    I agree that there’s no justification to let something run its natural course. However, your idea of overcoming nature sounds more destructive than constructive, just look at climate change, pollution, which probably not what you intend to get across I suspect? Our existence or any progress that has been made is built on the foundation of understanding - understanding of nature, understanding of Physics, understanding of the human conditions, understanding of different cultures etc. So I don’t see any good reason why we should not grab onto any opportunity that would allow us to understand ourselves and the world better. Thanks to dudes like Galileo who fought some of the corners for us! Why do we need to reject and abolish religion, something that has been an integrated part of human history since we exist? Just to suit a way of thinking of a particular period of time and trend? If you talked to someone from 400 years ago about the scientific method, they’d look puzzlingly at you. Who can be sure the same thing won’t happen to us?

    I think he is quite right that it is still adaptive. It is true that religion has declined sharply in some countries. Much of Europe is clearly post Christian. But nothing has suggested that the move away from religion is universal or irreversible. The US is no more secular today than it was 150 years ago. Same story with Asia. Besides, to think that a world without religion is a better world is an article of faith than a theory based on evidence. There has been no time in human history where religion did not exist.

    And yes staying neutral is definitely a position and indeed in many circumstances, being indecisive actually cause harm. But this is not what’s happening here. Don’t get confused, the meaning of neutral here is not “I can’t decide if God exists or not.” God exists or not is not the right question to ask. The real meaningful way to proceed is to understand religion, understand people, understand society, ask questions like do we need a belief system etc instead of God doesn’t exist, discard religion, better world(unfounded basis). This is a over simplified description but you see the logic here. So I agree this debate is a distraction from something far more important and interesting, to understand religion or belief system and human mentality.

    What I think should be examined. Well, I have mentioned some above but they are very vague. That's because I know nothing or very little about relevant subjects like anthropology or evolutionary psychology. There are many things I would be interested to know such as what is belief systems from an evolutionary perspective, is there an other way to create an equally powerful belief system without a belief in supernatural agents etc.

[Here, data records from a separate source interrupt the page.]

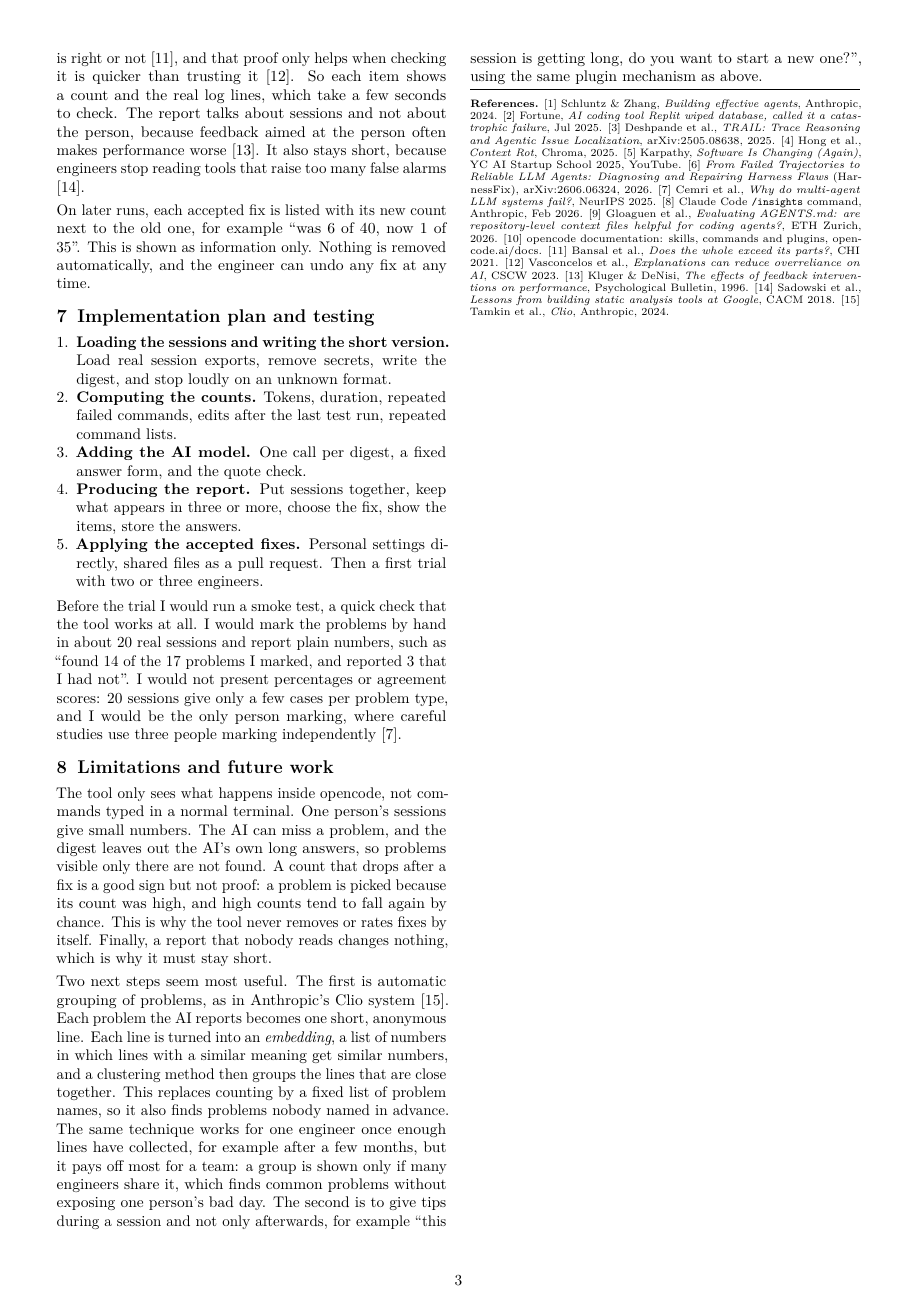
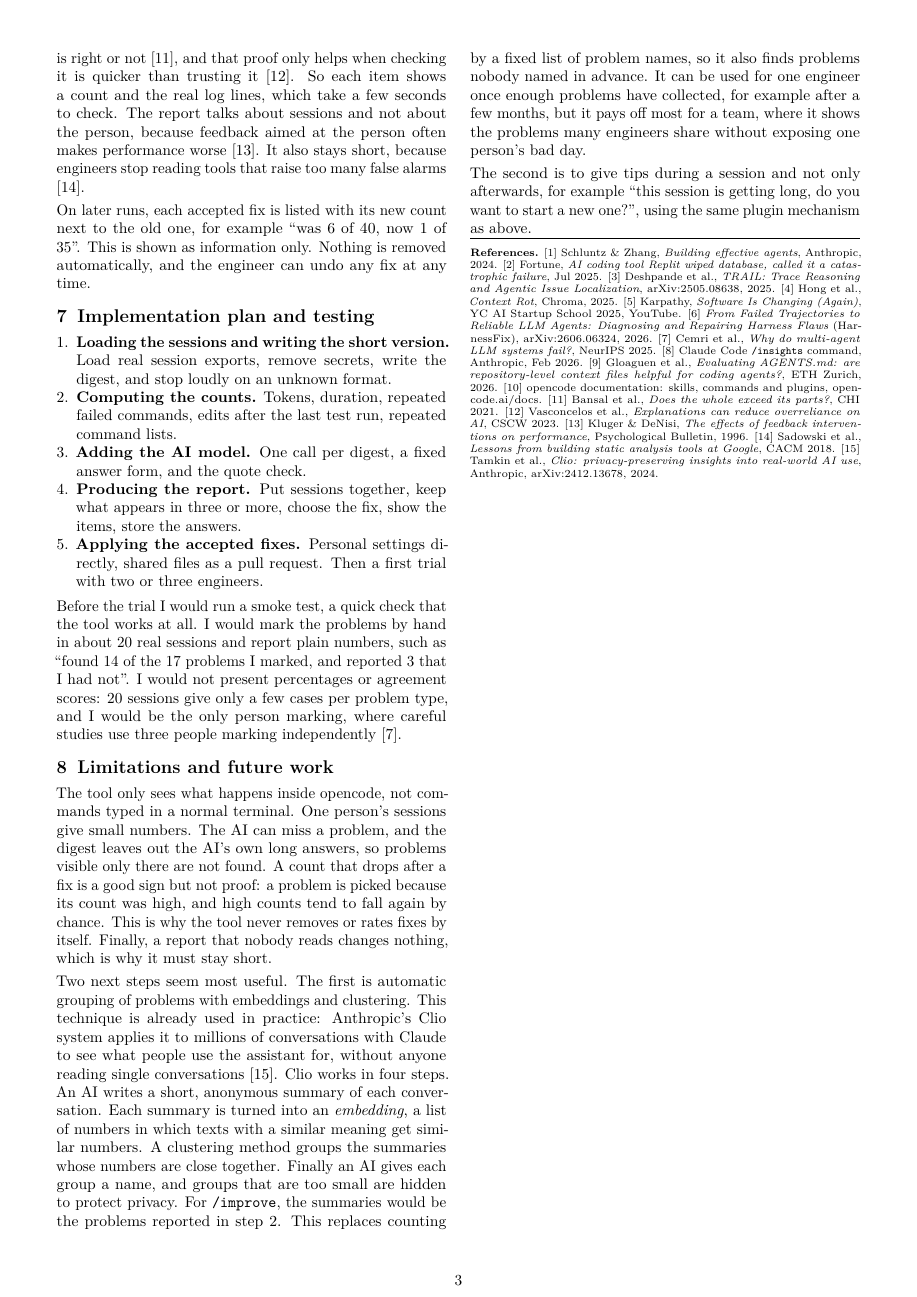
Before and after one commit to MarkoStc/Kandu---Skill-for-improving-chats, a LaTeX document (main.tex): page 3 of 4. Compiled offline with pdfLaTeX.

Commit message:
Future work: describe Clio's embedding and clustering steps and where it is used
Co-Authored-By: Claude Fable 5.2 <noreply@anthropic.com>
Claude-Session: https://claude.ai/code/session_01UND9RpUHo8LkAD4LLMbJ55

```diff
--- a/main.tex
+++ b/main.tex
@@ -234,7 +234,9 @@ Before the trial I would run a smoke test, a quick check that the tool works at
 \section{Limitations and future work}
 The tool only sees what happens inside opencode, not commands typed in a normal terminal. One person's sessions give small numbers. The AI can miss a problem, and the digest leaves out the AI's own long answers, so problems visible only there are not found. A count that drops after a fix is a good sign but not proof: a problem is picked because its count was high, and high counts tend to fall again by chance. This is why the tool never removes or rates fixes by itself. Finally, a report that nobody reads changes nothing, which is why it must stay short.
 
-Two next steps seem most useful. The first is automatic grouping of problems, as in Anthropic's Clio system [15]. Each problem the AI reports becomes one short, anonymous line. Each line is turned into an \emph{embedding}, a list of numbers in which lines with a similar meaning get similar numbers, and a clustering method then groups the lines that are close together. This replaces counting by a fixed list of problem names, so it also finds problems nobody named in advance. The same technique works for one engineer once enough lines have collected, for example after a few months, but it pays off most for a team: a group is shown only if many engineers share it, which finds common problems without exposing one person's bad day. The second is to give tips during a session and not only afterwards, for example ``this session is getting long, do you want to start a new one?'', using the same plugin mechanism as above.
+Two next steps seem most useful. The first is automatic grouping of problems with embeddings and clustering. This technique is already used in practice: Anthropic's Clio system applies it to millions of conversations with Claude to see what people use the assistant for, without anyone reading single conversations [15]. Clio works in four steps. An AI writes a short, anonymous summary of each conversation. Each summary is turned into an \emph{embedding}, a list of numbers in which texts with a similar meaning get similar numbers. A clustering method groups the summaries whose numbers are close together. Finally an AI gives each group a name, and groups that are too small are hidden to protect privacy. For \texttt{/improve}, the summaries would be the problems reported in step 2. This replaces counting by a fixed list of problem names, so it also finds problems nobody named in advance. It can be used for one engineer once enough problems have collected, for example after a few months, but it pays off most for a team, where it shows the problems many engineers share without exposing one person's bad day.
+
+The second is to give tips during a session and not only afterwards, for example ``this session is getting long, do you want to start a new one?'', using the same plugin mechanism as above.
 
 \vspace{3pt}
 \hrule
@@ -255,7 +257,7 @@ Two next steps seem most useful. The first is automatic grouping of problems, as
 [12] Vasconcelos et al., \emph{Explanations can reduce overreliance on AI}, CSCW 2023.
 [13] Kluger \& DeNisi, \emph{The effects of feedback interventions on performance}, Psychological Bulletin, 1996.
 [14] Sadowski et al., \emph{Lessons from building static analysis tools at Google}, CACM 2018.
-[15] Tamkin et al., \emph{Clio}, Anthropic, 2024.\par
+[15] Tamkin et al., \emph{Clio: privacy-preserving insights into real-world AI use}, Anthropic, arXiv:2412.13678, 2024.\par
 }
 
 \clearpage
```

  4. IQ, I am dead certain you could get across what you are trying to say in about 20 words.

  5. Read this.